Speaking to the political and social upheaval of our present moment, and drawing on discourses of democratic education, we argue that the U.S.’s racial reckoning propelled by recent events constitutes a sort of “founding” for our democracy and that this founding has important implications for reconfiguring citizenship within institutions and practices of teacher education. In building this argument, the authors articulate the aims of teacher education in a democracy and expand upon political scientist Danielle Allen’s theoretical concepts of "sacrifice," "reconstitution," and "wholeness," demonstrating their urgent utility within our “thinning” democracy (Hess & McAvoy, 2015). We then draw on relevant literature to examine how teacher education fits into this larger political landscape, and we identify three monumental challenges within the field.
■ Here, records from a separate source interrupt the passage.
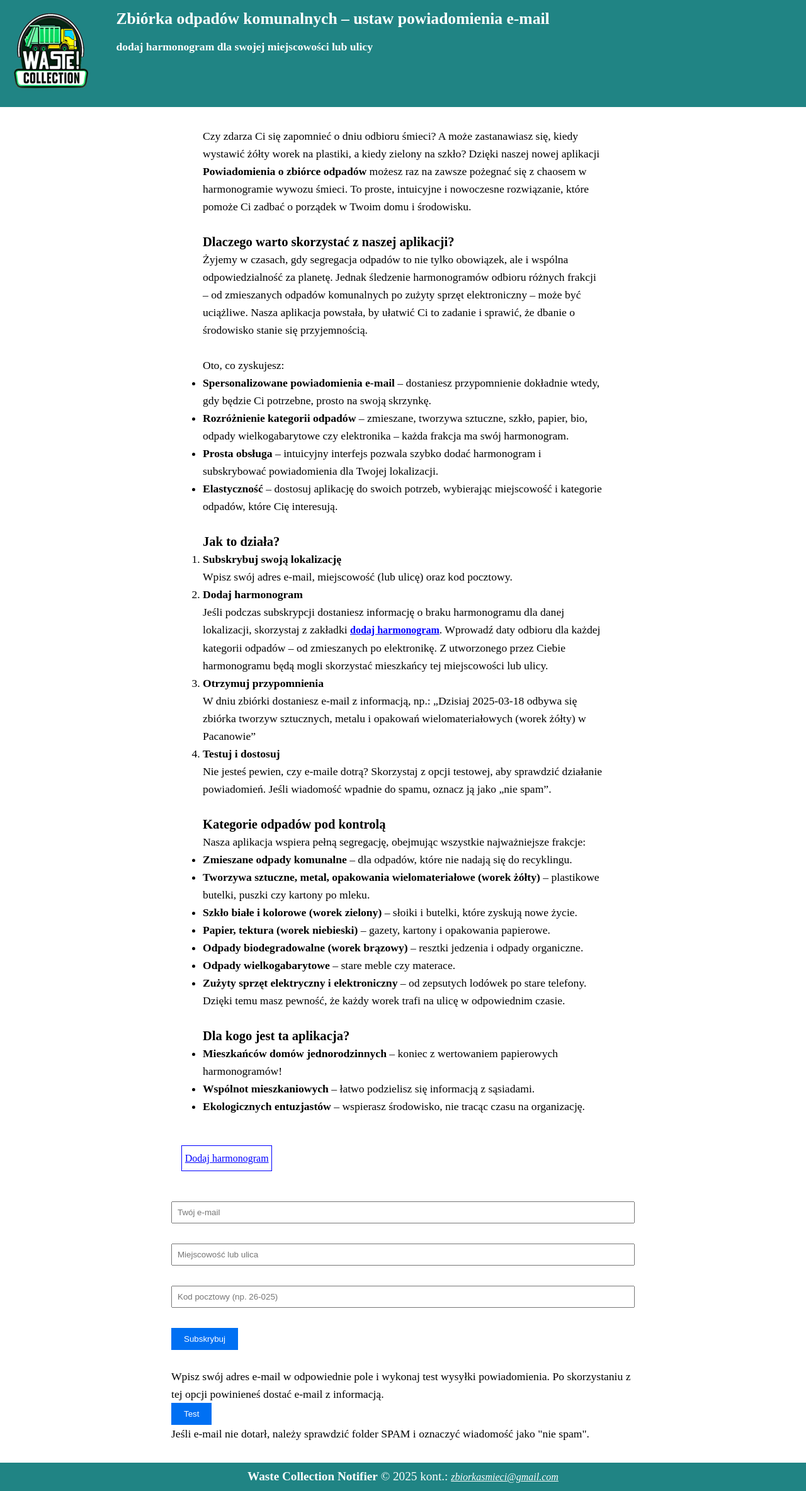
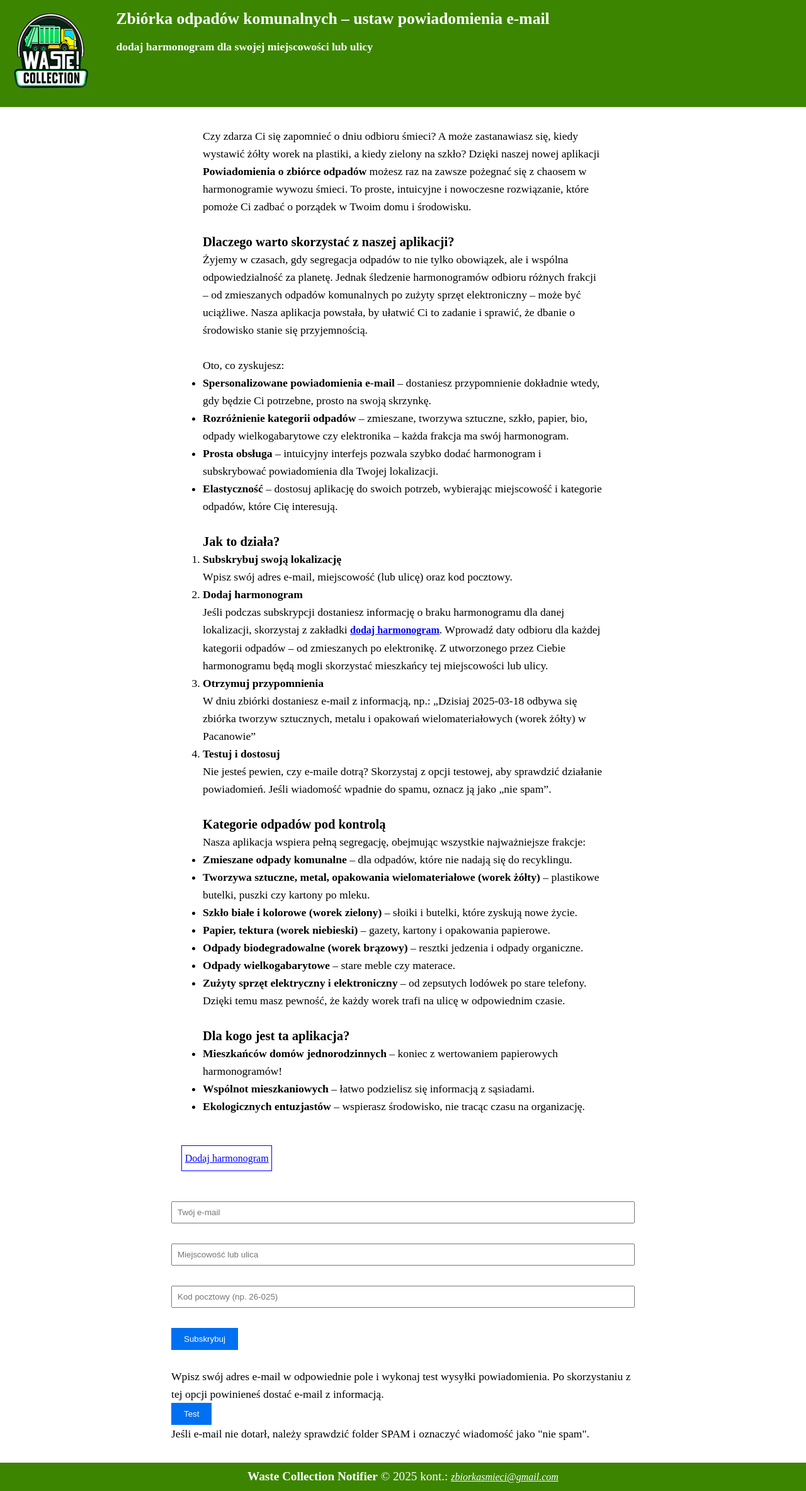
Before and after one commit to Rugel/zbiorka, a Next.js app: page / in a window 1280 px wide. Shown: the whole page at 63% size. Built offline with nearby package versions, Linux system fonts and the light colour scheme.

Commit message:
changed colours

```diff
--- a/app/globals.css
+++ b/app/globals.css
@@ -35,7 +35,7 @@ button:hover {
 .header {
   padding: 1rem;
   color: white;
-  background-color: #208484;
+  background-color: #3C8500;
   text-align: left;
   min-height: 160px;
   width: 100%;
@@ -93,7 +93,7 @@ select {
 .footer {
   font-size: 1.2rem;
   color: white;
-  background-color: #208484;
+  background-color: #3C8500;
   bottom: 0;
   padding: .5rem;
   margin-bottom: 0;
```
Finally, we offer a way forward for teacher education, one grounded in democratic principles and centered on Allen’s conceptualization of wholeness.
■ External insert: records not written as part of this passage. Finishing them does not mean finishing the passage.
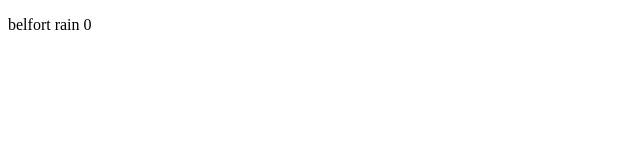
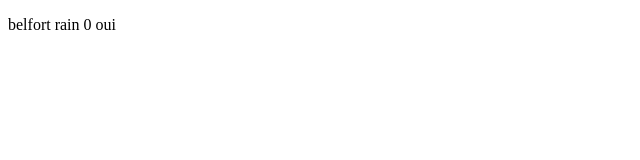
Before and after one commit to sakalypse/projet_front_end, an Angular app: page / in a window 1280 px wide. Shown: the top 160 px of the page, without its empty margins (0-640 px from the left). Built offline with nearby package versions, Linux system fonts and the light colour scheme.

Commit message:
modif travis

```diff
--- a/src/app/meteo/meteo.component.html
+++ b/src/app/meteo/meteo.component.html
@@ -1,3 +1,4 @@
 <p>
   {{ town.name }} {{town.icon}} {{town.temperature}}
+  oui
 </p>
```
Response to this Article
Masterson, J. E.
, Gatti, L.
Reconstituting Teacher Education: Toward Wholeness in an Era of Monumental Challenges.
Democracy and Education,
(2), Article 1.
Available at: https://democracyeducationjournal.org/home/vol30/iss2/1